The globe's seven billionth citizen will be born before January 2012, according to new estimates from the United Nations. It was only 1999 when the earth's population hit 6 billion, and by 2050 we're expected to add 2.3 billion more. Despite all the financial hardships many currently face, proud parents abound. But their joy might spell trouble for the rest of us.
For centuries, global population grew gradually. It only took 50 years, however, for the population to skyrocket from 3 billion to the current 7 billion, and studies say that the vast majority of the people coming into the world over the next four decades—a full 97 percent—will do so in less developed regions. Africa alone will account for nearly 49 percent of the growth. With so many mouths to feed in those struggling locales, the challenge of global sustainability will be even more acute in the coming years.
In many nations around the world, scarcity is already a concern—a cause the West has both exacerbated and halfheartedly tried to address time and time again. In June, the U.N.'s World Food Programme was struggling with a $360 million funding shortfall, putting hundreds of thousands of people living in the Horn of Africa at risk of starvation. At the same time, millions of people in Somalia alone are being cut off from food by Islamist rebel groups.

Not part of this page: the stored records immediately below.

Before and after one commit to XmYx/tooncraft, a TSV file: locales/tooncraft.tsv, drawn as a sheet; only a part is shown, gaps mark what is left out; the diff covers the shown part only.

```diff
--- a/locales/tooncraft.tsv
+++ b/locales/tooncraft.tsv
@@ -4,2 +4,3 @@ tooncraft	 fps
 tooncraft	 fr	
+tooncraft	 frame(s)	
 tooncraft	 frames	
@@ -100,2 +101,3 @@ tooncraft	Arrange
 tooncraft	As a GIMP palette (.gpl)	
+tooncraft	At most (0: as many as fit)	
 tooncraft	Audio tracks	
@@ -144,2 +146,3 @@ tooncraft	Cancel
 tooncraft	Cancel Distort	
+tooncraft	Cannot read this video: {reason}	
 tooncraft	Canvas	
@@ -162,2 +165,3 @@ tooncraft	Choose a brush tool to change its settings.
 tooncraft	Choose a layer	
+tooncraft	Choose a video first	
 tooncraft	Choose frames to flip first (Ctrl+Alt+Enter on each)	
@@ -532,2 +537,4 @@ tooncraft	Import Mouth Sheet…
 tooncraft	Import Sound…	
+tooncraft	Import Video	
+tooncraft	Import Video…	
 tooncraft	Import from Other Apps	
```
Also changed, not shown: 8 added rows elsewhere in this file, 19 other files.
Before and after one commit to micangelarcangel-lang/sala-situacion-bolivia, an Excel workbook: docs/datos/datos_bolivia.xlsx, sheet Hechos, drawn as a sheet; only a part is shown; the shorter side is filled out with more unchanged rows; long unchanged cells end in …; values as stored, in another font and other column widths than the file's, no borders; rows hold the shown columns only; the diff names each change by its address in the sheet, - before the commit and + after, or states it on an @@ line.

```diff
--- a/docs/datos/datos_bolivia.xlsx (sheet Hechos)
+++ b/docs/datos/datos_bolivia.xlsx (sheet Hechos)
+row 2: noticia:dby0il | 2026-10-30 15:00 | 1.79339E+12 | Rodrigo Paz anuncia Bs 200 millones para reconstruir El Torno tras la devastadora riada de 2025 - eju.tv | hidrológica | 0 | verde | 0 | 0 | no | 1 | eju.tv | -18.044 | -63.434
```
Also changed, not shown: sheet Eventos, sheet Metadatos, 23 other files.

The population milestone should be a wake-up call to act on climate change, as the developing world is expected to bear the brunt of our carbon emissions in the West. It's also a reminder of the importance of promoting family planning initiatives in the developing world. This helps prevent the spread of HIV and AIDS, of course, but it also gives power to women and families who may have never heard of birth control before.
Because if you think what happens in Africa doesn't impact you, think again. Commenting on the data in the new issue of Science, Harvard economist David Bloom noted, "Although the issues immediately confronting developing countries are different from those facing the rich countries, in a globalized world demographic challenges anywhere are demographic challenges everywhere."
photo (cc) via Flickr user Saad.Akhtar